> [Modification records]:
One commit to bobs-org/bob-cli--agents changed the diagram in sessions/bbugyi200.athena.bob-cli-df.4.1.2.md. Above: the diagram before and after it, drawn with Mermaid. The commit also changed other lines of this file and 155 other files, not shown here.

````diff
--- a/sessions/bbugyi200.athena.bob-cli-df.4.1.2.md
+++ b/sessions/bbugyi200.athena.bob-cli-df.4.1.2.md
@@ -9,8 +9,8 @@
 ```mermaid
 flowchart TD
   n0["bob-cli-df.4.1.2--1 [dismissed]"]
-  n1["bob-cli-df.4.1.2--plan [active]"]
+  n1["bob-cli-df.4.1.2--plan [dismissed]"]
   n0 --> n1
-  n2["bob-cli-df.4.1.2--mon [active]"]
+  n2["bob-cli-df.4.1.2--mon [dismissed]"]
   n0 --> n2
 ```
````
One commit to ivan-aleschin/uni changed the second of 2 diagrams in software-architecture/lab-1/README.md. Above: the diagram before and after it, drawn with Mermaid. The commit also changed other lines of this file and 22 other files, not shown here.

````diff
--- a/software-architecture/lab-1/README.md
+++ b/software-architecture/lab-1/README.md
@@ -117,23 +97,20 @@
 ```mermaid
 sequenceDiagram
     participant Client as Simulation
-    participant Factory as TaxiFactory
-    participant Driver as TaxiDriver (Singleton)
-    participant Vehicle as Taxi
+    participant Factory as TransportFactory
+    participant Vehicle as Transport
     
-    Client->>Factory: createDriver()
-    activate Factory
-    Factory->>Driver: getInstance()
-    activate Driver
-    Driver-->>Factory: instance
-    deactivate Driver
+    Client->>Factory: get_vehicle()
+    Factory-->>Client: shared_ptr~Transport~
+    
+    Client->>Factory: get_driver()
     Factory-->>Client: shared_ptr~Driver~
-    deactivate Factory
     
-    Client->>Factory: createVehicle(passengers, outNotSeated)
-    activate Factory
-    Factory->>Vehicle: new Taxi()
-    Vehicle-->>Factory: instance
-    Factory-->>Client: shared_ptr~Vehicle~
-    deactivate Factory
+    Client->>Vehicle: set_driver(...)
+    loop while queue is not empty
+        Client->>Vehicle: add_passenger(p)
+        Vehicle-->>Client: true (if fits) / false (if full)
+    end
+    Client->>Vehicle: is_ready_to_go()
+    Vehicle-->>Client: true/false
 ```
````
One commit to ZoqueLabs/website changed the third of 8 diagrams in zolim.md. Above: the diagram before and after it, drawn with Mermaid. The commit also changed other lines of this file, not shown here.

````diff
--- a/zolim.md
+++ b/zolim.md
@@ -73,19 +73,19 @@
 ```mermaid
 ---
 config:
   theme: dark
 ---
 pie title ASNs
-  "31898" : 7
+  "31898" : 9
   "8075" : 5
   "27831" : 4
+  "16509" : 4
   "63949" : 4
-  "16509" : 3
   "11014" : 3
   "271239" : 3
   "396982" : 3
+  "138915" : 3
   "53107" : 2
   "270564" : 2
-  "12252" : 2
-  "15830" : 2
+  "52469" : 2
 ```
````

> [TASK INSTRUCTIONS]: Go through the data above and repeat all of it exactly.

> [OUTPUT FOR THIS TASK]:
One commit to bobs-org/bob-cli--agents changed the diagram in sessions/bbugyi200.athena.bob-cli-df.4.1.2.md. Above: the diagram before and after it, drawn with Mermaid. The commit also changed other lines of this file and 155 other files, not shown here.

````diff
--- a/sessions/bbugyi200.athena.bob-cli-df.4.1.2.md
+++ b/sessions/bbugyi200.athena.bob-cli-df.4.1.2.md
@@ -9,8 +9,8 @@
 ```mermaid
 flowchart TD
   n0["bob-cli-df.4.1.2--1 [dismissed]"]
-  n1["bob-cli-df.4.1.2--plan [active]"]
+  n1["bob-cli-df.4.1.2--plan [dismissed]"]
   n0 --> n1
-  n2["bob-cli-df.4.1.2--mon [active]"]
+  n2["bob-cli-df.4.1.2--mon [dismissed]"]
   n0 --> n2
 ```
````
One commit to ivan-aleschin/uni changed the second of 2 diagrams in software-architecture/lab-1/README.md. Above: the diagram before and after it, drawn with Mermaid. The commit also changed other lines of this file and 22 other files, not shown here.

````diff
--- a/software-architecture/lab-1/README.md
+++ b/software-architecture/lab-1/README.md
@@ -117,23 +97,20 @@
 ```mermaid
 sequenceDiagram
     participant Client as Simulation
-    participant Factory as TaxiFactory
-    participant Driver as TaxiDriver (Singleton)
-    participant Vehicle as Taxi
+    participant Factory as TransportFactory
+    participant Vehicle as Transport
     
-    Client->>Factory: createDriver()
-    activate Factory
-    Factory->>Driver: getInstance()
-    activate Driver
-    Driver-->>Factory: instance
-    deactivate Driver
+    Client->>Factory: get_vehicle()
+    Factory-->>Client: shared_ptr~Transport~
+    
+    Client->>Factory: get_driver()
     Factory-->>Client: shared_ptr~Driver~
-    deactivate Factory
     
-    Client->>Factory: createVehicle(passengers, outNotSeated)
-    activate Factory
-    Factory->>Vehicle: new Taxi()
-    Vehicle-->>Factory: instance
-    Factory-->>Client: shared_ptr~Vehicle~
-    deactivate Factory
+    Client->>Vehicle: set_driver(...)
+    loop while queue is not empty
+        Client->>Vehicle: add_passenger(p)
+        Vehicle-->>Client: true (if fits) / false (if full)
+    end
+    Client->>Vehicle: is_ready_to_go()
+    Vehicle-->>Client: true/false
 ```
````
One commit to ZoqueLabs/website changed the third of 8 diagrams in zolim.md. Above: the diagram before and after it, drawn with Mermaid. The commit also changed other lines of this file, not shown here.

````diff
--- a/zolim.md
+++ b/zolim.md
@@ -73,19 +73,19 @@
 ```mermaid
 ---
 config:
   theme: dark
 ---
 pie title ASNs
-  "31898" : 7
+  "31898" : 9
   "8075" : 5
   "27831" : 4
+  "16509" : 4
   "63949" : 4
-  "16509" : 3
   "11014" : 3
   "271239" : 3
   "396982" : 3
+  "138915" : 3
   "53107" : 2
   "270564" : 2
-  "12252" : 2
-  "15830" : 2
+  "52469" : 2
 ```
````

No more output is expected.